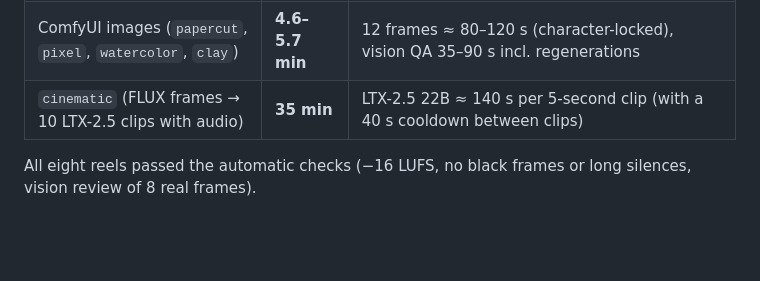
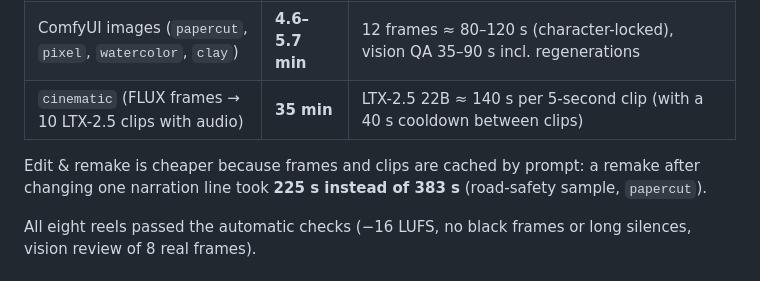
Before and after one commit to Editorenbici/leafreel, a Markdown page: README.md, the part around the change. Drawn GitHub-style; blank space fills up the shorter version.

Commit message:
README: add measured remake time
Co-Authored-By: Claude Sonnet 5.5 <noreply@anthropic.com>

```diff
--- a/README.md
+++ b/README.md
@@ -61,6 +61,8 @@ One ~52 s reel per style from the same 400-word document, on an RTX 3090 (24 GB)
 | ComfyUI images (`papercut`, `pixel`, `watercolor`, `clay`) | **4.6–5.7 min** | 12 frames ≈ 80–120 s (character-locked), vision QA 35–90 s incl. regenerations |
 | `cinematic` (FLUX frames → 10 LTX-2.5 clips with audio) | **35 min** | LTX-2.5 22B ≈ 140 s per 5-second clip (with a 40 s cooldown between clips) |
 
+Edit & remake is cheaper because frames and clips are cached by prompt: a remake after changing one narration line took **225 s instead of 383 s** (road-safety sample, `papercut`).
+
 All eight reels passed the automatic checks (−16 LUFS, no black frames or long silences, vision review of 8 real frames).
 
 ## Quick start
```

WHAT IS BEING ASKED: Check every line of the data for the string "README". Give the number of lines that have it, and only that.

EXPECTED ANSWER: 4